TASK INSTRUCTIONS:
The lines to copy are those in the listing that hold the word "data".

MATERIAL PROVIDED:
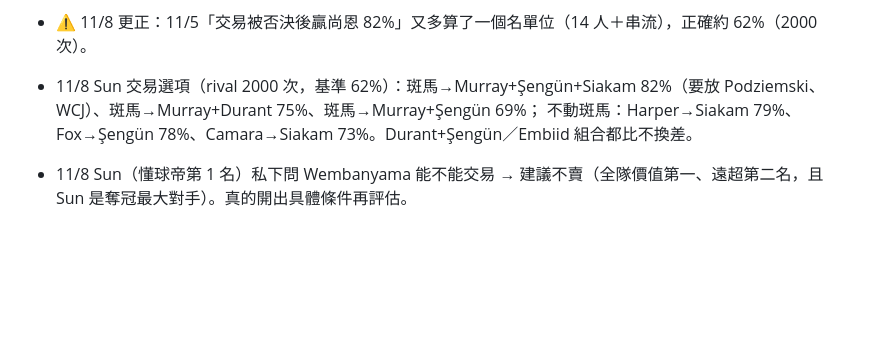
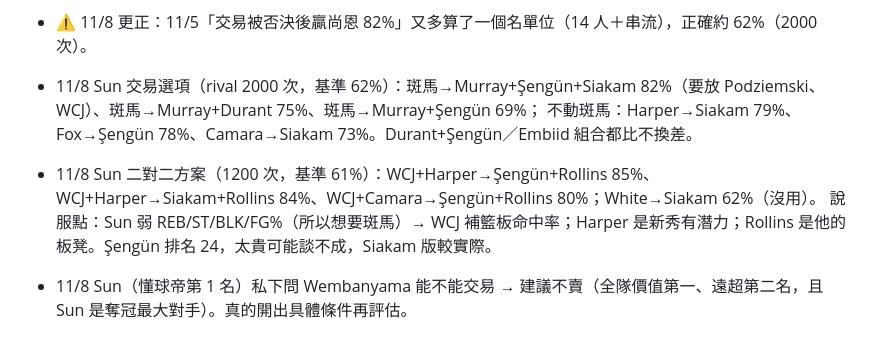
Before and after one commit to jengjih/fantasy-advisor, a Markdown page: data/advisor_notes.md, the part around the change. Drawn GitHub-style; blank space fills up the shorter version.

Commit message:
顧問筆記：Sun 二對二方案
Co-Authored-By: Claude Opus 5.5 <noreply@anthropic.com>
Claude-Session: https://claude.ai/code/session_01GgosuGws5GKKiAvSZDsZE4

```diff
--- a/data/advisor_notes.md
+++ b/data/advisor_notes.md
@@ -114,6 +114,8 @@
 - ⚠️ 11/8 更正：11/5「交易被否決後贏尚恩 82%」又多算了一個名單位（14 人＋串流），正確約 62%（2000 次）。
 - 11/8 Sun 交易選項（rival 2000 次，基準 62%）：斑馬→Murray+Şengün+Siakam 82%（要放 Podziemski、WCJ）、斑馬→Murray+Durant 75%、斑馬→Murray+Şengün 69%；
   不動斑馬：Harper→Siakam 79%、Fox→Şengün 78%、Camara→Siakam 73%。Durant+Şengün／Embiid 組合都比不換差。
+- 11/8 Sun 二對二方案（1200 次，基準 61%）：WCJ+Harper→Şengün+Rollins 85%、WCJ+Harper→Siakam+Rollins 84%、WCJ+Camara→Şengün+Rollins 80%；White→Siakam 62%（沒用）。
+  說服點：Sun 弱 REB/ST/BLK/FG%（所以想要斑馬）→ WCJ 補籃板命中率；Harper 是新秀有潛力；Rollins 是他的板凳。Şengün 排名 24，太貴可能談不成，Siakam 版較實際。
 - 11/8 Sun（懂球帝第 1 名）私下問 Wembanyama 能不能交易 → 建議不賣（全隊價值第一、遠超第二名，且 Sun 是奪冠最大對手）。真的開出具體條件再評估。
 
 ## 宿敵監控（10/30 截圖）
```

RESPONSE AREA:
Before and after one commit to jengjih/fantasy-advisor, a Markdown page: data/advisor_notes.md, the part around the change. Drawn GitHub-style; blank space fills up the shorter version.
--- a/data/advisor_notes.md
+++ b/data/advisor_notes.md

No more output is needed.